### Data supplied:
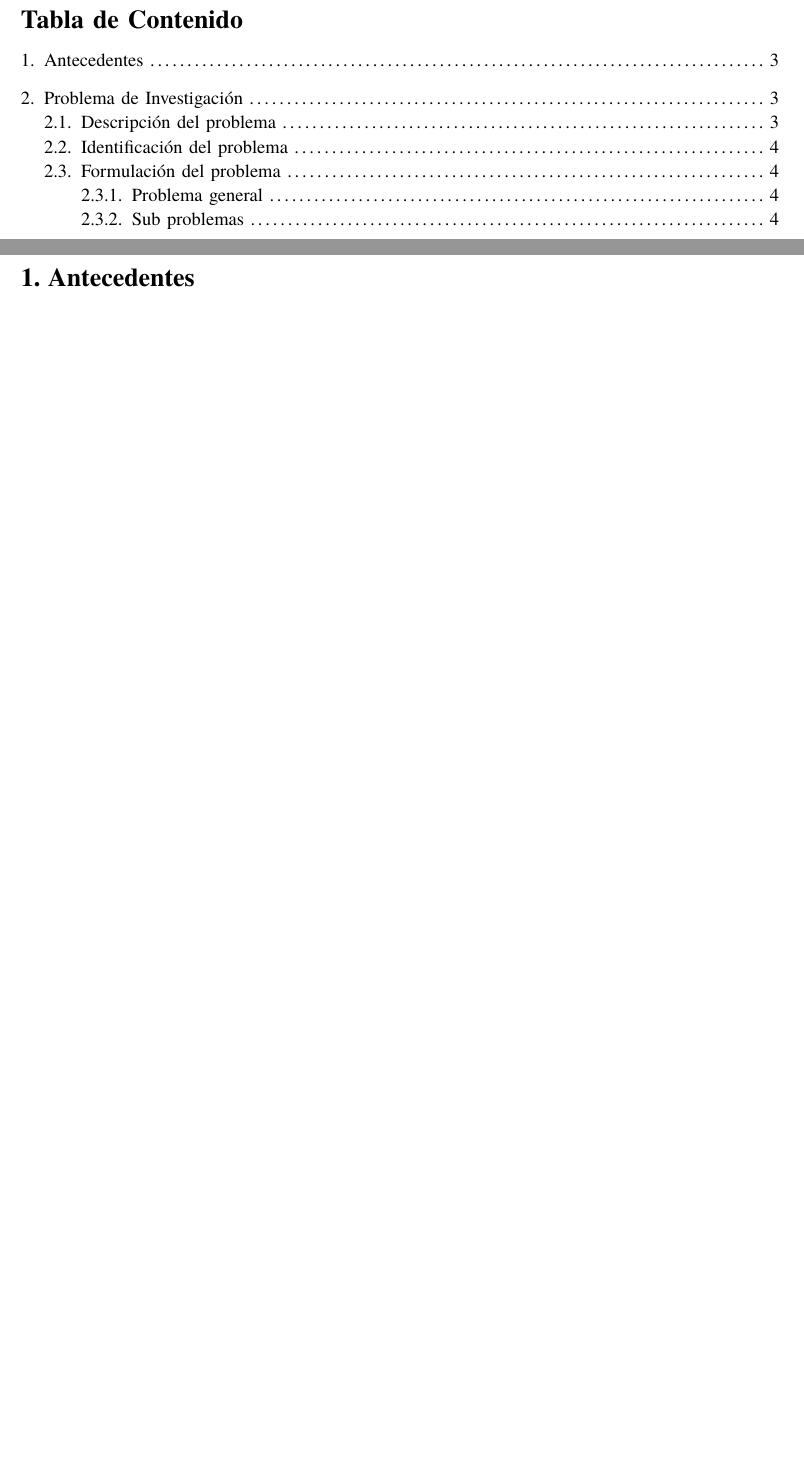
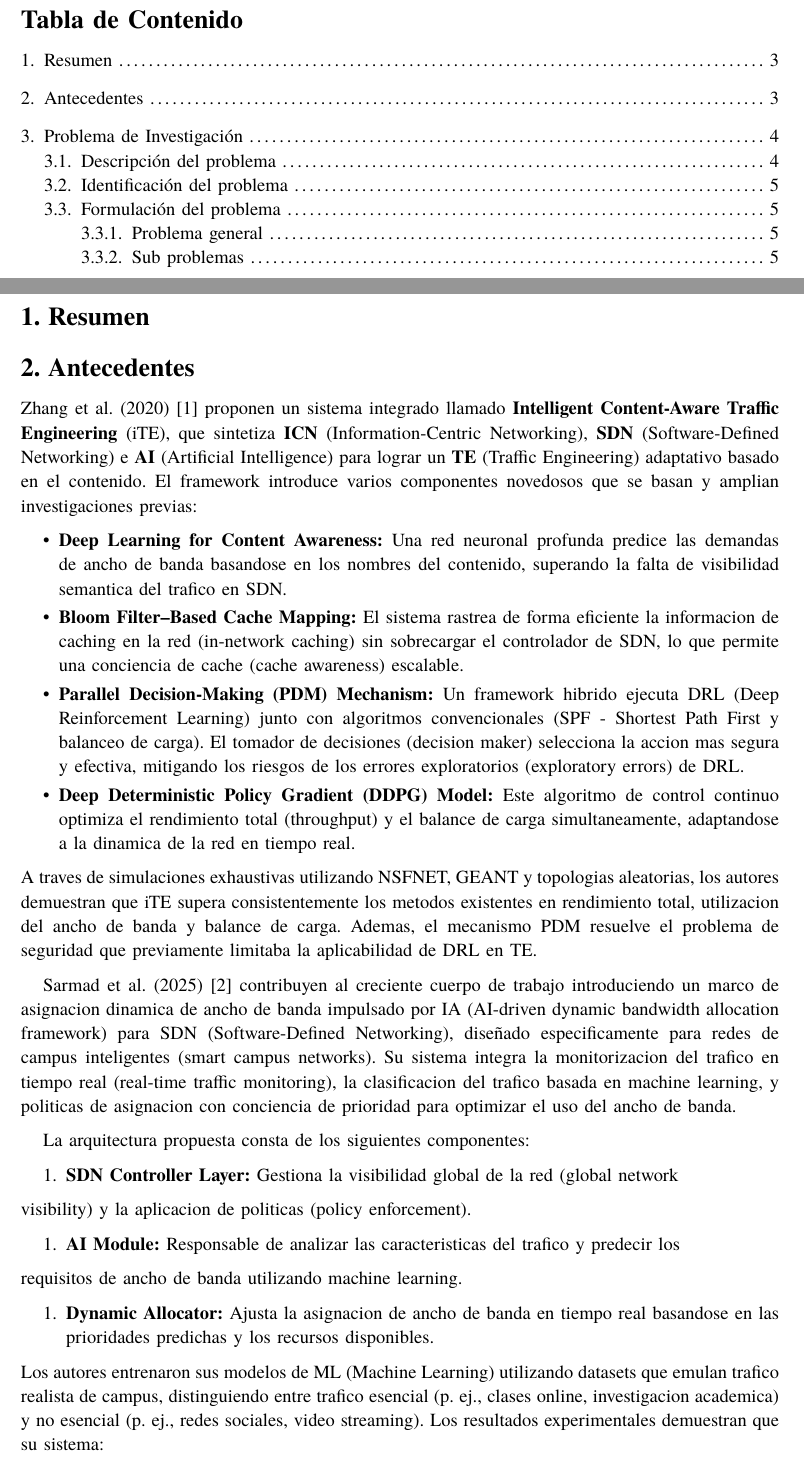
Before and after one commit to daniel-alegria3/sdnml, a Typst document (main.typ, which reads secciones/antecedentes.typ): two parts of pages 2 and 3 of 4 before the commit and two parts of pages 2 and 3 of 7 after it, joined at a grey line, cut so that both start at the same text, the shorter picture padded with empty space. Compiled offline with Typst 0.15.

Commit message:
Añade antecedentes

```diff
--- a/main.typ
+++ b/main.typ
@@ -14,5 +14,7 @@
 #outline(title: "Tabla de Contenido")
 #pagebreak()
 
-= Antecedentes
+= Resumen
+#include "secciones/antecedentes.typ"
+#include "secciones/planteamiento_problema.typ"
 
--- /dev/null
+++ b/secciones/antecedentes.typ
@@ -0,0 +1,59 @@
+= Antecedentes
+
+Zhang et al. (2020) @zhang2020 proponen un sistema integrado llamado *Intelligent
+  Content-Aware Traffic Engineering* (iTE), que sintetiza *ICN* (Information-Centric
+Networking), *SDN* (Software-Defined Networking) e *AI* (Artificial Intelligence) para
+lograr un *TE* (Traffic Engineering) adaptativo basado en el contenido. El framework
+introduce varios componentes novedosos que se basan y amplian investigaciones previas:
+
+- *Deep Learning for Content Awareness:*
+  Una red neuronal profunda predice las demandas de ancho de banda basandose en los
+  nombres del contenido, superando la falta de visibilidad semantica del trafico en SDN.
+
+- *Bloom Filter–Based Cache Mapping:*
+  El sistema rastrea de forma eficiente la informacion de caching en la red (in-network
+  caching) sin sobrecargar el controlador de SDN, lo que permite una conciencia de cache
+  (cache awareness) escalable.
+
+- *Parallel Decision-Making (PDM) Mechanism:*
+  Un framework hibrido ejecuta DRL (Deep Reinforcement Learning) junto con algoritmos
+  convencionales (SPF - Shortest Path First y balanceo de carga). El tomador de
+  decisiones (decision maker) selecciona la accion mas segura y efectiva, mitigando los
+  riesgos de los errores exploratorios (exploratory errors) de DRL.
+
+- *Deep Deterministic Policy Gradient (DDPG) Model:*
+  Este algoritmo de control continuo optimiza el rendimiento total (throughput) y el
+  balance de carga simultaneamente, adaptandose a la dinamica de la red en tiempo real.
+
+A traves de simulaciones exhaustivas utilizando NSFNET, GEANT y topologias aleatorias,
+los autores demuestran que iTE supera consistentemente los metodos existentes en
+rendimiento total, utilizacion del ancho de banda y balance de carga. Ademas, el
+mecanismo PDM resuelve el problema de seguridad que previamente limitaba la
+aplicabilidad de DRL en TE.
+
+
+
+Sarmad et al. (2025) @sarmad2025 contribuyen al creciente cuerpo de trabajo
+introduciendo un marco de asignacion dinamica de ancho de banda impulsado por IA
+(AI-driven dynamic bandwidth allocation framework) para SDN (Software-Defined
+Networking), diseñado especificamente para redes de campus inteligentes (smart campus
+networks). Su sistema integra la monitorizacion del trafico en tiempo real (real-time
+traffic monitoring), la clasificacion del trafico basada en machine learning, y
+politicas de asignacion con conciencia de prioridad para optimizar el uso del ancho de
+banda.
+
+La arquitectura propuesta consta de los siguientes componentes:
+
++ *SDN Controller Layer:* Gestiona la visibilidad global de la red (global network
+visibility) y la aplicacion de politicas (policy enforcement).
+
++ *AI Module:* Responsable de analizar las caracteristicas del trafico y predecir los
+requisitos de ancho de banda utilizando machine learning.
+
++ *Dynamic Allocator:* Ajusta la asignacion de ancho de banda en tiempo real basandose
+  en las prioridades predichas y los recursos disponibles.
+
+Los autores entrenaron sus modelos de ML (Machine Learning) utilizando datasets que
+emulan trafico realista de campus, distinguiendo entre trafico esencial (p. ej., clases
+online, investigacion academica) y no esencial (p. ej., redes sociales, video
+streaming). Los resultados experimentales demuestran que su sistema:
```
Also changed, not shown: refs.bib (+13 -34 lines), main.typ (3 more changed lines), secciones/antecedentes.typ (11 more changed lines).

### Problem details:
Lines containing the word "banda" are to be pulled from the records and copied.

### Solution to the problem:
+  Una red neuronal profunda predice las demandas de ancho de banda basandose en los
+rendimiento total, utilizacion del ancho de banda y balance de carga. Ademas, el
+introduciendo un marco de asignacion dinamica de ancho de banda impulsado por IA
+banda.
+requisitos de ancho de banda utilizando machine learning.
++ *Dynamic Allocator:* Ajusta la asignacion de ancho de banda en tiempo real basandose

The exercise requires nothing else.